What is required: Work out how many lines in these entries include the string "strips", and give only that figure.

== Segment start ==

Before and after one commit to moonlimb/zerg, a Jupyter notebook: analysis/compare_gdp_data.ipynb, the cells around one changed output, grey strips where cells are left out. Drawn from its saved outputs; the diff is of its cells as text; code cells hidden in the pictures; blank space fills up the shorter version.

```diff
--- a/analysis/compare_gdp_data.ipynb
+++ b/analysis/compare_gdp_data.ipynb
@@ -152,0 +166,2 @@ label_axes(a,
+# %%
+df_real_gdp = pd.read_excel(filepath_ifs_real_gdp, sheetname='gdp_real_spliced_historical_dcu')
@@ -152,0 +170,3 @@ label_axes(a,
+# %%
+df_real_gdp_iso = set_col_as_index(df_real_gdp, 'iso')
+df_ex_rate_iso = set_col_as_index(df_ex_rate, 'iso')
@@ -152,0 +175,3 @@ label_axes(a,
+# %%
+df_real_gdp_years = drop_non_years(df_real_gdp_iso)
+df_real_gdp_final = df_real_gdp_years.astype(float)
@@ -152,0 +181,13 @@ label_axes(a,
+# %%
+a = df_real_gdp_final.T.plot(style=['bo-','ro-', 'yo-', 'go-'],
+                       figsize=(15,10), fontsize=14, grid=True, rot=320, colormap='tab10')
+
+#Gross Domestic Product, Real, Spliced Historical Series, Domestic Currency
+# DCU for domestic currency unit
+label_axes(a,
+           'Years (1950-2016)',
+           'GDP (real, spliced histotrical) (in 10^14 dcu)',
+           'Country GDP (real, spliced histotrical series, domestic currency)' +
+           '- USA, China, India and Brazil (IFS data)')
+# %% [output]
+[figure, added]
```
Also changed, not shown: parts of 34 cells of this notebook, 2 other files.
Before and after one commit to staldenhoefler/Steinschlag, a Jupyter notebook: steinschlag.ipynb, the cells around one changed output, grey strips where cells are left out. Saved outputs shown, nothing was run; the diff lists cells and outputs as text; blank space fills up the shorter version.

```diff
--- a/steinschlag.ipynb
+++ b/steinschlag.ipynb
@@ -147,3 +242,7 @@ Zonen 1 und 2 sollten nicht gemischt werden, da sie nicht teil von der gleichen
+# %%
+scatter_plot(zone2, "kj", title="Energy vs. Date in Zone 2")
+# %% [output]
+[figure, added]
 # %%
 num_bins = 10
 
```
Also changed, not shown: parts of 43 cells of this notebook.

== Segment end ==

Solution below: 2